Our roBlocks prototype (above) uses seven tiny magnets on each face of each cube. On each connector, there are protruding keys (with silver cylinder magnets) and recessed keys (with gold cube magnets). When you put two blocks together, the cylinders (polarized N) attract the cubes (polarized S) and (click!) the magnetic attraction force holds them together. Little magnets are expensive, though, and can also be dangerous if little kids can get their hands on them. So we’re thinking about replacing the recessed magnets with regular old steel, but I had a hard time figuring out how this would effect the magnetic attraction force. Would it reduce it by 50% since we’re eliminating one magnet? Would it be the same since the single magnet induces poles in the steel? I asked some of the engineers in my lab and they had answers as varied as mine.
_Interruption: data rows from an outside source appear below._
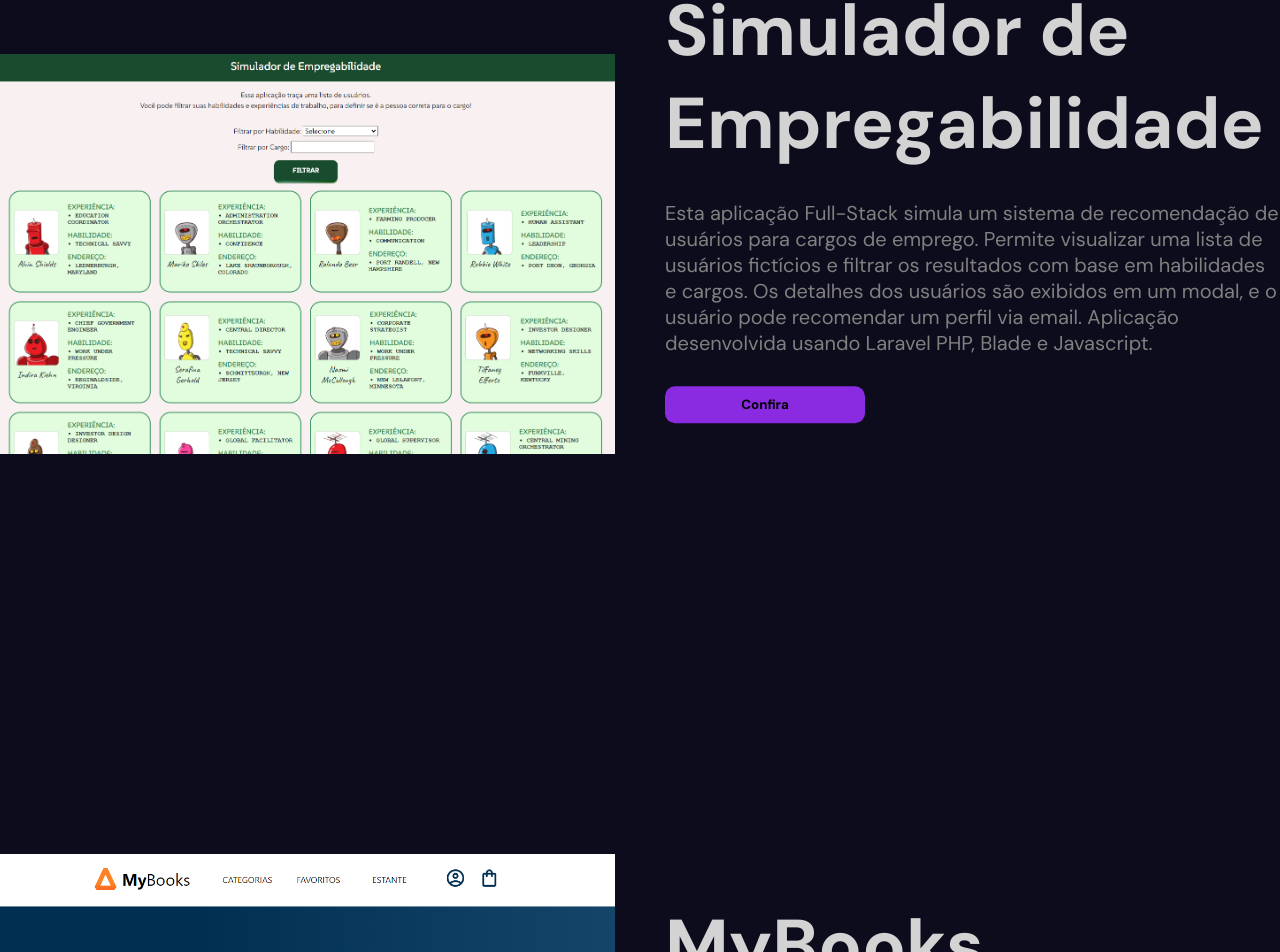
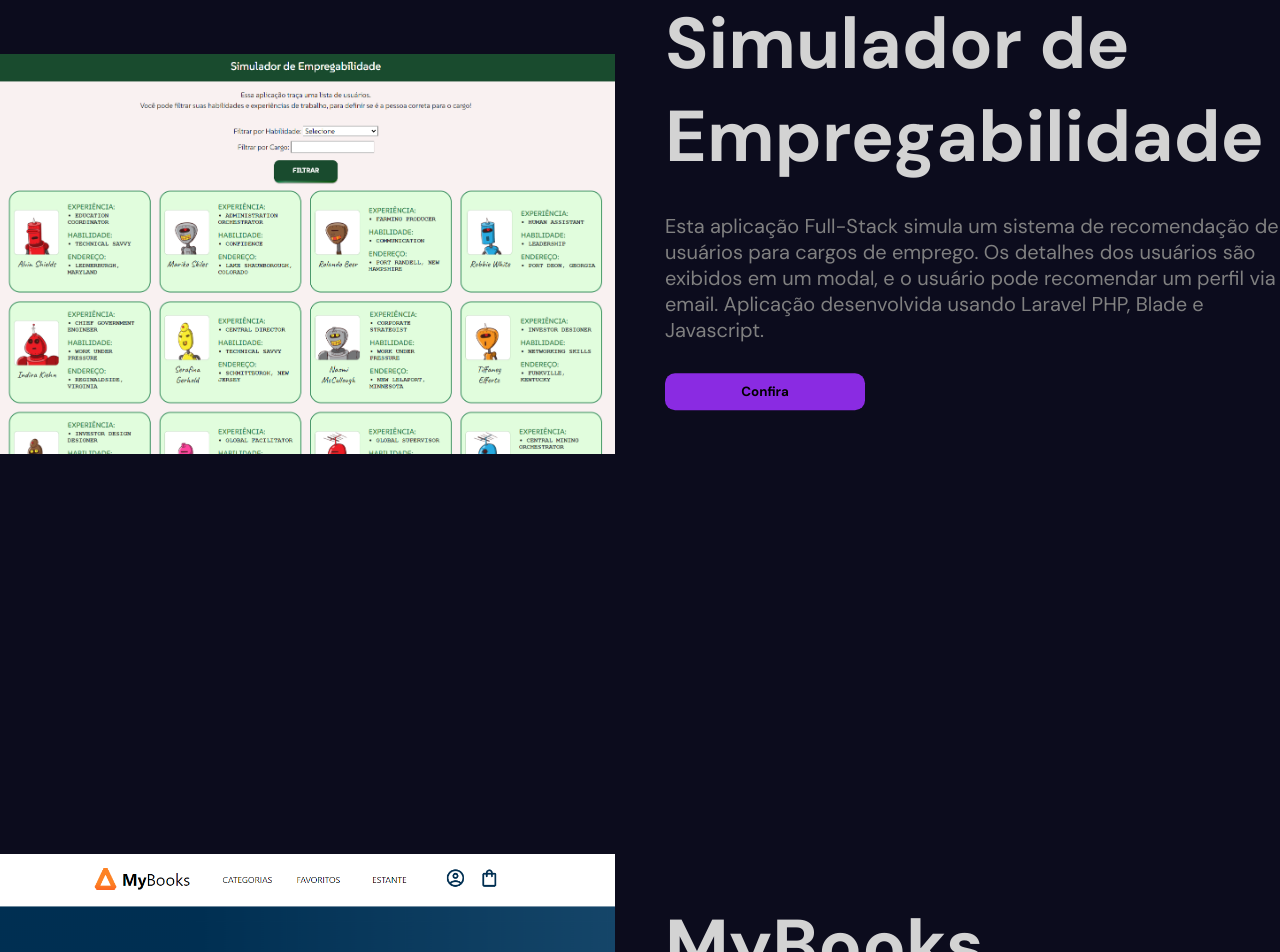
Before and after one commit to slpascoal/portfolio-silas, a React (Vite) app: page / in a window 1280 px wide. Shown: the part 3499-4451 px from the top of the page. Built offline with nearby package versions, Linux system fonts and the light colour scheme.

Commit message:
Update Portfolio.jsx

```diff
--- a/src/components/portfolio/Portfolio.jsx
+++ b/src/components/portfolio/Portfolio.jsx
@@ -8,7 +8,7 @@ const items = [
     id: idCont(),
     title: "Simulador de Empregabilidade",
     img: "/simulador-empregabilidade.png",
-    desc: "Esta aplicação Full-Stack simula um sistema de recomendação de usuários para cargos de emprego. Permite visualizar uma lista de usuários fictícios e filtrar os resultados com base em habilidades e cargos. Os detalhes dos usuários são exibidos em um modal, e o usuário pode recomendar um perfil via email. Aplicação desenvolvida usando Laravel PHP, Blade e Javascript.",
+    desc: "Esta aplicação Full-Stack simula um sistema de recomendação de usuários para cargos de emprego. Os detalhes dos usuários são exibidos em um modal, e o usuário pode recomendar um perfil via email. Aplicação desenvolvida usando Laravel PHP, Blade e Javascript.",
     link: "https://github.com/slpascoal/Simulador-Empregabilidade",
     botao: "Confira"
   },
```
I even called my friend Pete who’s an astrophysicist at a Lawrence Livermore, but that just led to a lot of mumbling and Greek letters. Finally, I broke down and called a magnet store. Their answer? Replacing one of the magnets will generally reduce the attraction force by about 15%. So there you go.
A Few Reviews of Cubelets
In July, we shipped out our first production run of 100 “beta test” KT01 20-Cubelet kits. That might not sound like a lot of robots,